### Problem description
Only the pictures should be left out; repeat the rest of the data exactly.

### Items listed in a dataset
_ _ _ _
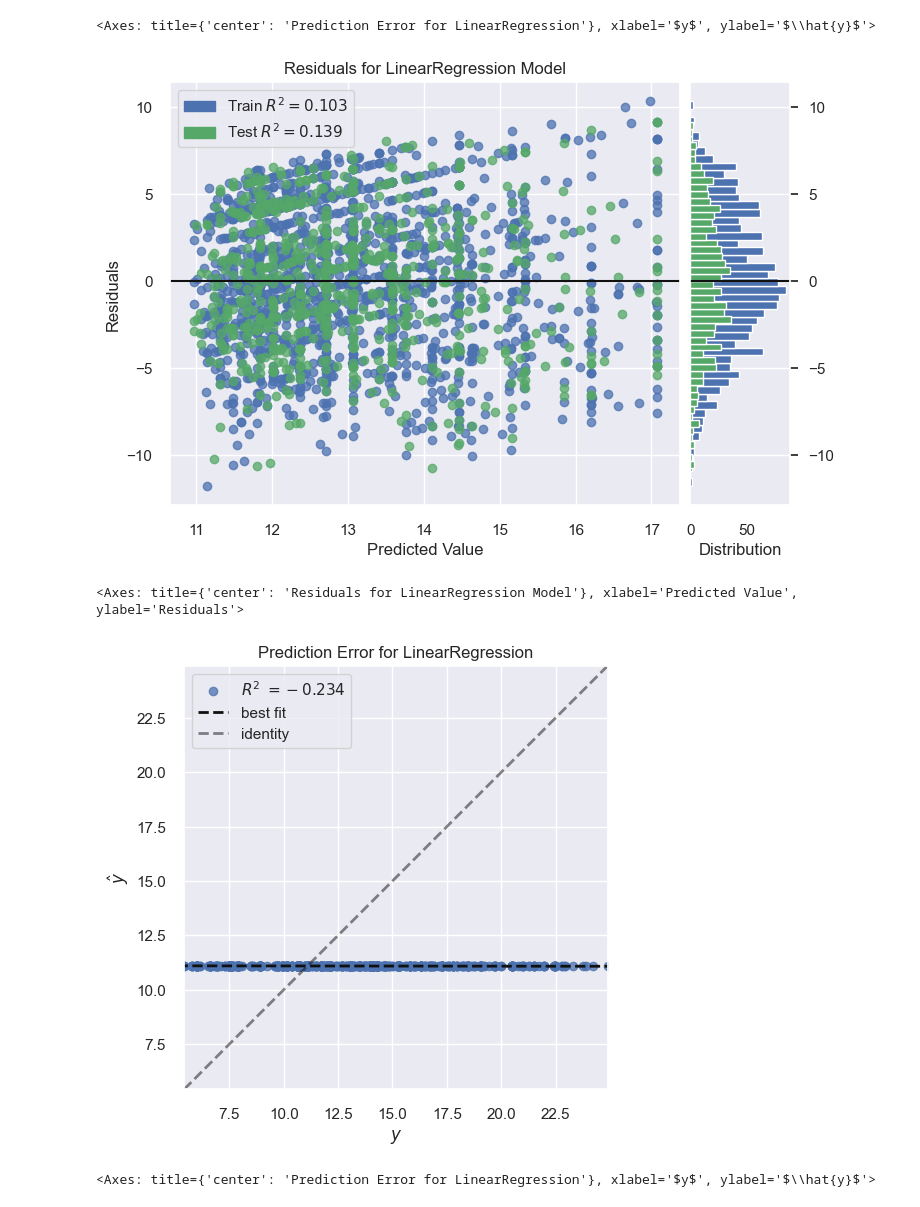
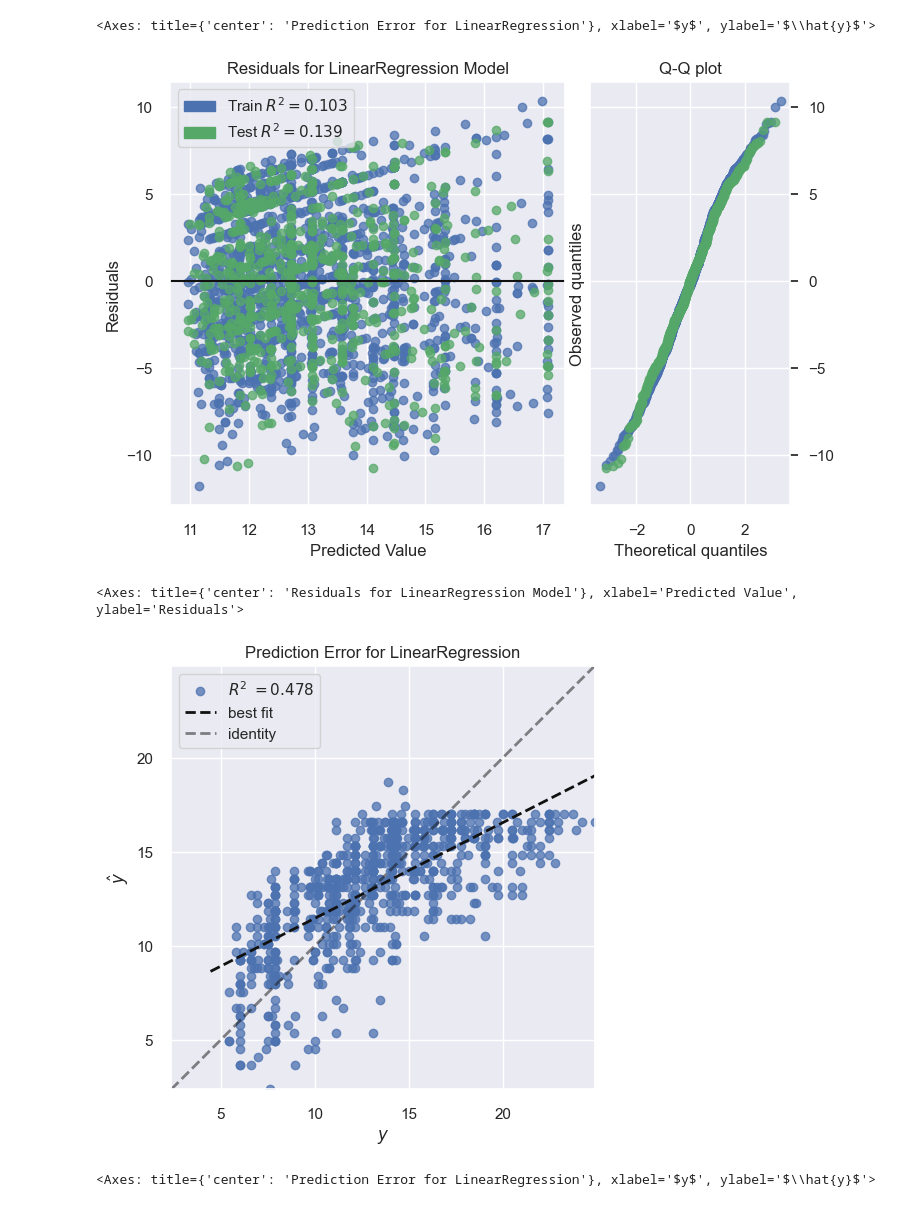
Before and after one commit to DocYoungblood/linear_regression_case_study, a Jupyter notebook: btm.ipynb, the cells around one changed output. Cells and saved outputs as stored; diff of their text form; code cells hidden in the pictures.

```diff
--- a/btm.ipynb
+++ b/btm.ipynb
@@ -102,14 +102,14 @@ y = banking['interest_rate']
 # %%
 X_train, X_test, y_train, y_test = train_test_split(X, y, test_size=0.3, random_state=10)
 # %%
-x_train1 = np.asarray(X_train['amount_funded_by_investors'])
-x_train2 = np.asarray(X_train['amount_requested'])
-x_train3 = np.asarray(X_train['fico_average'])
-x_train4 = np.asarray(X_test['loan_length'])
-x_test1 = np.asarray(X_test['amount_funded_by_investors'])
-x_test2 = np.asarray(X_test['amount_requested'])
-x_test3 = np.asarray(X_test['fico_average'])
-x_test4 = np.asarray(X_test['loan_length'])
+funded_train = np.asarray(X_train['amount_funded_by_investors'])
+requested_train = np.asarray(X_train['amount_requested'])
+fico_train = np.asarray(X_train['fico_average'])
+loan_ln_train = np.asarray(X_test['loan_length'])
+funded_test = np.asarray(X_test['amount_funded_by_investors'])
+reqested_test = np.asarray(X_test['amount_requested'])
+fico_test = np.asarray(X_test['fico_average'])
+loan_ln_test = np.asarray(X_test['loan_length'])
 # %%
 Linear_regression = make_pipeline(StandardScaler(), LinearRegression())
 lasso_cv = make_pipeline(StandardScaler(), LassoCV())
@@ -117,27 +117,27 @@ ridge_cv = make_pipeline(StandardScaler(), RidgeCV())
 # %%
 model1 = Linear_regression
 visualizer = PredictionError(model1)
-visualizer.fit(x_train1.reshape(-1, 1), y_train)
-visualizer.score(x_test1.reshape(-1, 1), y_test)
+visualizer.fit(funded_train.reshape(-1, 1), y_train)
+visualizer.score(funded_test.reshape(-1, 1), y_test)
 visualizer.poof()
 # %% [output]
 [figure]
 <Axes: title={'center': 'Prediction Error for LinearRegression'}, xlabel='$y$', ylabel='$\\hat{y}$'>
 # %%
-visualizer = ResidualsPlot(model1)
+visualizer = ResidualsPlot(model1, hist=False, qqplot=True)
 visualizer.fit(x_train1.reshape(-1, 1), y_train)
 visualizer.score(x_test1.reshape(-1, 1), y_test)
 visualizer.poof()
 # %% [output]
-[figure, old version]
+[figure, new version]
 <Axes: title={'center': 'Residuals for LinearRegression Model'}, xlabel='Predicted Value', ylabel='Residuals'>
 # %%
-model1 = Linear_regression
+model1 = LinearRegression()
 visualizer = PredictionError(model1)
 visualizer.fit(x_train3.reshape(-1, 1), y_train)
 visualizer.score(x_test3.reshape(-1, 1), y_test)
 visualizer.poof()
 # %% [output]
-[figure, old version]
+[figure, new version]
 <Axes: title={'center': 'Prediction Error for LinearRegression'}, xlabel='$y$', ylabel='$\\hat{y}$'>
 # %%
```
Also changed, not shown: parts of 7 cells of this notebook.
_ _ _ _
### Result of the exercise
Before and after one commit to DocYoungblood/linear_regression_case_study, a Jupyter notebook: btm.ipynb, the cells around one changed output. Cells and saved outputs as stored; diff of their text form; code cells hidden in the pictures.

```diff
--- a/btm.ipynb
+++ b/btm.ipynb
@@ -102,14 +102,14 @@ y = banking['interest_rate']
 # %%
 X_train, X_test, y_train, y_test = train_test_split(X, y, test_size=0.3, random_state=10)
 # %%
-x_train1 = np.asarray(X_train['amount_funded_by_investors'])
-x_train2 = np.asarray(X_train['amount_requested'])
-x_train3 = np.asarray(X_train['fico_average'])
-x_train4 = np.asarray(X_test['loan_length'])
-x_test1 = np.asarray(X_test['amount_funded_by_investors'])
-x_test2 = np.asarray(X_test['amount_requested'])
-x_test3 = np.asarray(X_test['fico_average'])
-x_test4 = np.asarray(X_test['loan_length'])
+funded_train = np.asarray(X_train['amount_funded_by_investors'])
+requested_train = np.asarray(X_train['amount_requested'])
+fico_train = np.asarray(X_train['fico_average'])
+loan_ln_train = np.asarray(X_test['loan_length'])
+funded_test = np.asarray(X_test['amount_funded_by_investors'])
+reqested_test = np.asarray(X_test['amount_requested'])
+fico_test = np.asarray(X_test['fico_average'])
+loan_ln_test = np.asarray(X_test['loan_length'])
 # %%
 Linear_regression = make_pipeline(StandardScaler(), LinearRegression())
 lasso_cv = make_pipeline(StandardScaler(), LassoCV())
@@ -117,27 +117,27 @@ ridge_cv = make_pipeline(StandardScaler(), RidgeCV())
 # %%
 model1 = Linear_regression
 visualizer = PredictionError(model1)
-visualizer.fit(x_train1.reshape(-1, 1), y_train)
-visualizer.score(x_test1.reshape(-1, 1), y_test)
+visualizer.fit(funded_train.reshape(-1, 1), y_train)
+visualizer.score(funded_test.reshape(-1, 1), y_test)
 visualizer.poof()
 # %% [output]
 [figure]
 <Axes: title={'center': 'Prediction Error for LinearRegression'}, xlabel='$y$', ylabel='$\\hat{y}$'>
 # %%
-visualizer = ResidualsPlot(model1)
+visualizer = ResidualsPlot(model1, hist=False, qqplot=True)
 visualizer.fit(x_train1.reshape(-1, 1), y_train)
 visualizer.score(x_test1.reshape(-1, 1), y_test)
 visualizer.poof()
 # %% [output]
-[figure, old version]
+[figure, new version]
 <Axes: title={'center': 'Residuals for LinearRegression Model'}, xlabel='Predicted Value', ylabel='Residuals'>
 # %%
-model1 = Linear_regression
+model1 = LinearRegression()
 visualizer = PredictionError(model1)
 visualizer.fit(x_train3.reshape(-1, 1), y_train)
 visualizer.score(x_test3.reshape(-1, 1), y_test)
 visualizer.poof()
 # %% [output]
-[figure, old version]
+[figure, new version]
 <Axes: title={'center': 'Prediction Error for LinearRegression'}, xlabel='$y$', ylabel='$\\hat{y}$'>
 # %%
```
Also changed, not shown: parts of 7 cells of this notebook.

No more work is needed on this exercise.